Work required. What is needed is each line of the data below that holds the string "CheckFlag".

(Edit tracking data)
# # # # # # #
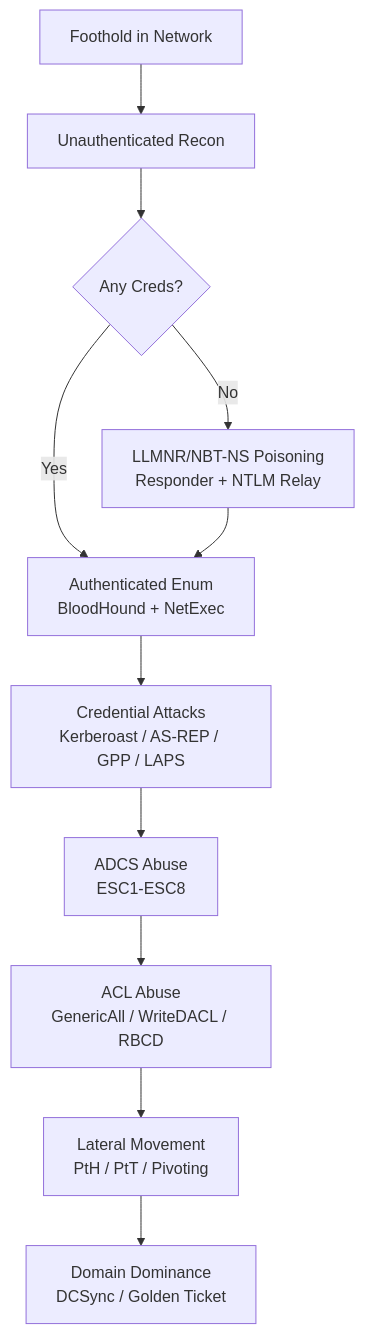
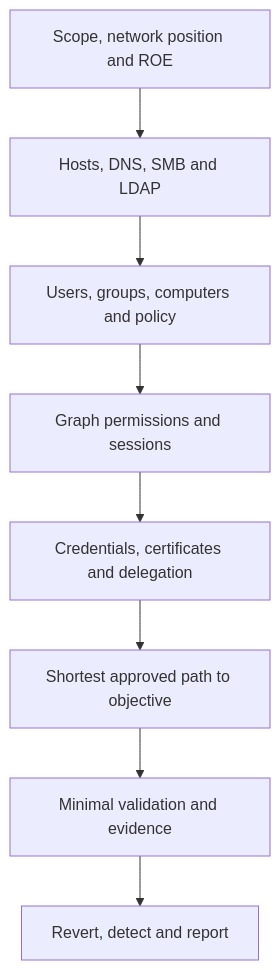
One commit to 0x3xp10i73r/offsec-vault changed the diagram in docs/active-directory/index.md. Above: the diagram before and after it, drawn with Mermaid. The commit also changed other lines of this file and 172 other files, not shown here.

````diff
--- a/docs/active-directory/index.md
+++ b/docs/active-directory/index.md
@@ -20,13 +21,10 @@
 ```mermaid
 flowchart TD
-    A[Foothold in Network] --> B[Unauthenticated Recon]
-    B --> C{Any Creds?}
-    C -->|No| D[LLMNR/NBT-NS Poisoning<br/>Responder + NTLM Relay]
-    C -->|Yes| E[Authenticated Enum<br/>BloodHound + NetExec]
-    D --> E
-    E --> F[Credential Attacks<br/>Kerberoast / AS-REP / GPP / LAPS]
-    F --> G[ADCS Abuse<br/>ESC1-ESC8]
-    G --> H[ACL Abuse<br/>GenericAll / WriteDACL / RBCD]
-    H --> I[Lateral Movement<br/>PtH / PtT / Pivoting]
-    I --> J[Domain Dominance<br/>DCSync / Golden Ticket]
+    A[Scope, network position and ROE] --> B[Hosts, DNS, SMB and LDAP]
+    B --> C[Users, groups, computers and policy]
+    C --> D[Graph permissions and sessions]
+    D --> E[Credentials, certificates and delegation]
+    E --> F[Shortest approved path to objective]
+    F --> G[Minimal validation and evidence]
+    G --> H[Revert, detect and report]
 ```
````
# # # # # # #
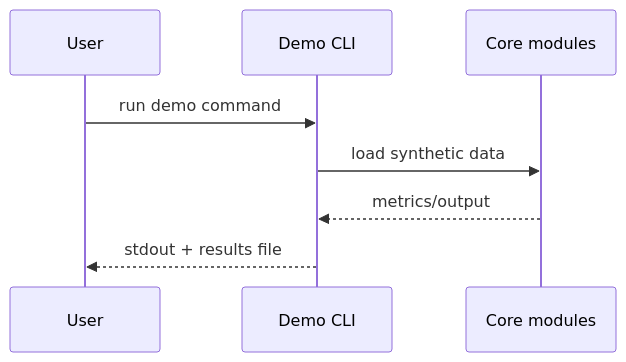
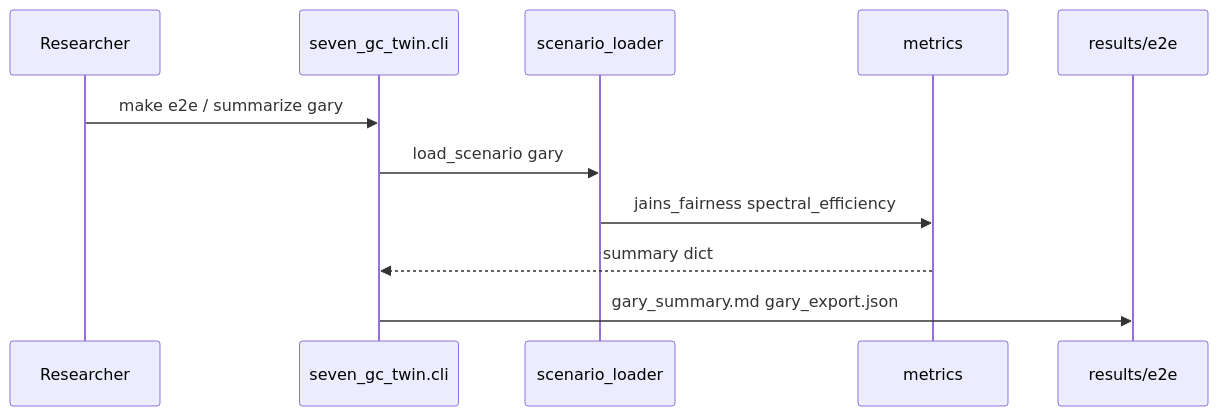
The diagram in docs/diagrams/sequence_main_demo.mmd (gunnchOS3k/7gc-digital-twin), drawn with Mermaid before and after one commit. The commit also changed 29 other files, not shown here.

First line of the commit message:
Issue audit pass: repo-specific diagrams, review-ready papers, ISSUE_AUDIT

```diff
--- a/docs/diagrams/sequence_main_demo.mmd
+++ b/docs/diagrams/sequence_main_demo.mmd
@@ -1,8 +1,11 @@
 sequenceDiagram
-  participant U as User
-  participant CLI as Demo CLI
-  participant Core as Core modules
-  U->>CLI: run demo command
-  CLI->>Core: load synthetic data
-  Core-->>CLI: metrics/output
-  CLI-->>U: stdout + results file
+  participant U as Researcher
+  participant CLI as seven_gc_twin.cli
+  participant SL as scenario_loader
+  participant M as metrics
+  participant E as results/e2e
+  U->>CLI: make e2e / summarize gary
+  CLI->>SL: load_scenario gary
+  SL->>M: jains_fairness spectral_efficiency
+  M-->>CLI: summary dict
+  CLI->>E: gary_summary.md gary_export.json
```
# # # # # # #
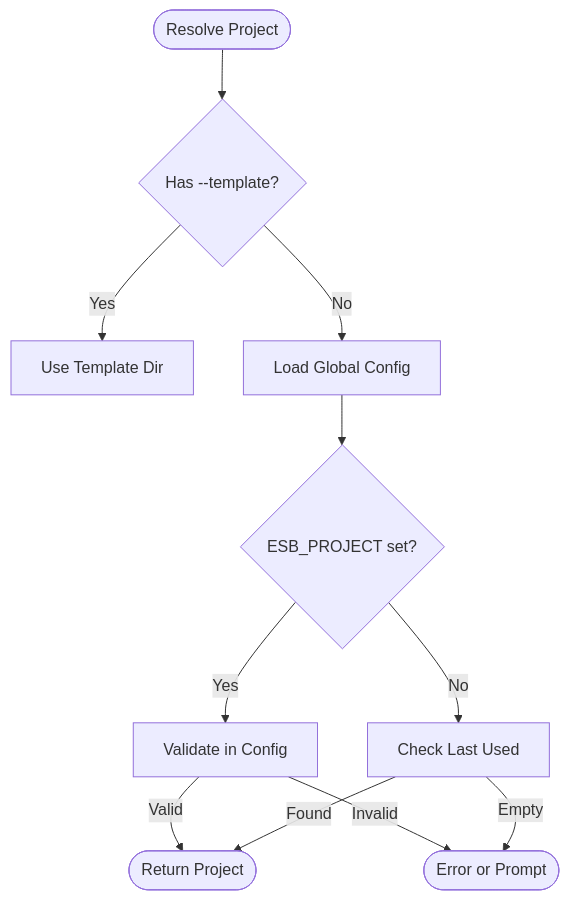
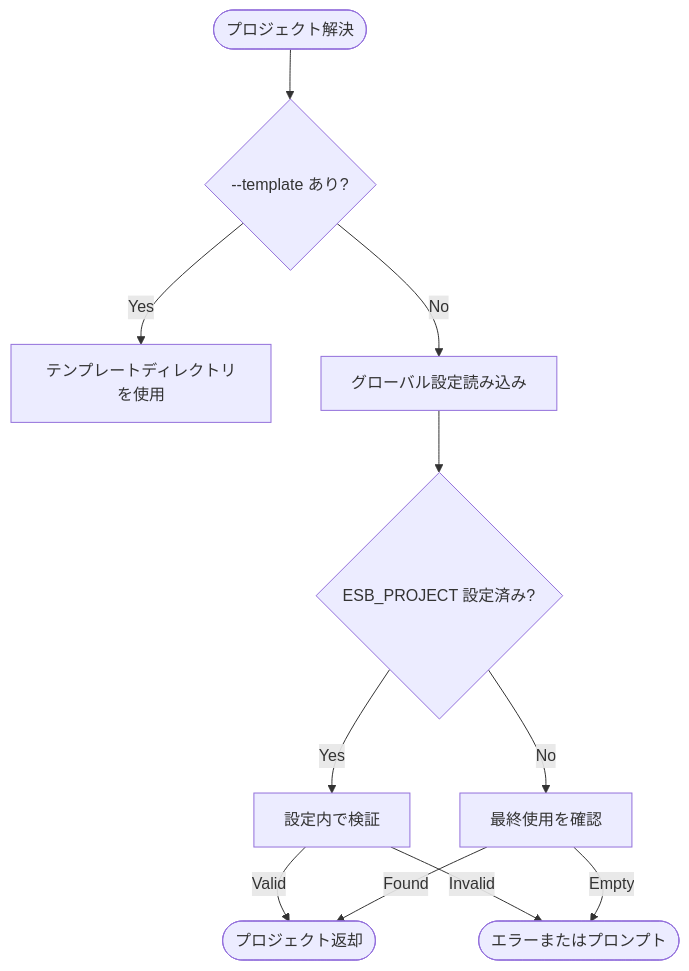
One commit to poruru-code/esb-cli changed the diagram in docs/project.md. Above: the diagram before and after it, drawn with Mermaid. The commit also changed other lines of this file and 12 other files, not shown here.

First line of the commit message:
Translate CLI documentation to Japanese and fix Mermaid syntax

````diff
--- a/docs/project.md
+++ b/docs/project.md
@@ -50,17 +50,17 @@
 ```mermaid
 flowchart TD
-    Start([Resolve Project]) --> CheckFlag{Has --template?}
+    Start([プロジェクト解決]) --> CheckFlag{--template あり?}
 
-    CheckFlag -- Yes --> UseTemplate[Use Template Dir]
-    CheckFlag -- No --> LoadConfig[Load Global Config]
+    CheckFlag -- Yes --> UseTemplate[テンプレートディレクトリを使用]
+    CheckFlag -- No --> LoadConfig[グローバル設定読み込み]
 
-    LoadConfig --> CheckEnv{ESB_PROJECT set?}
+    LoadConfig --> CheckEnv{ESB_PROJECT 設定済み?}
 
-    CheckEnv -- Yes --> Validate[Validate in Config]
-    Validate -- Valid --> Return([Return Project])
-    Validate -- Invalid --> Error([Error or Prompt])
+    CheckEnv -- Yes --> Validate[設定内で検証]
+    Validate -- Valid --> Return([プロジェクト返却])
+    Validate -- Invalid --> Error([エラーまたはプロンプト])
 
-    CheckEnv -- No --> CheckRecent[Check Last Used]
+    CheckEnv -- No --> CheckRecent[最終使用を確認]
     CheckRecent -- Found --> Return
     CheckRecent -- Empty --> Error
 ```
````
# # # # # # #
Answer to this task.
-    Start([Resolve Project]) --> CheckFlag{Has --template?}
+    Start([プロジェクト解決]) --> CheckFlag{--template あり?}
-    CheckFlag -- Yes --> UseTemplate[Use Template Dir]
-    CheckFlag -- No --> LoadConfig[Load Global Config]
+    CheckFlag -- Yes --> UseTemplate[テンプレートディレクトリを使用]
+    CheckFlag -- No --> LoadConfig[グローバル設定読み込み]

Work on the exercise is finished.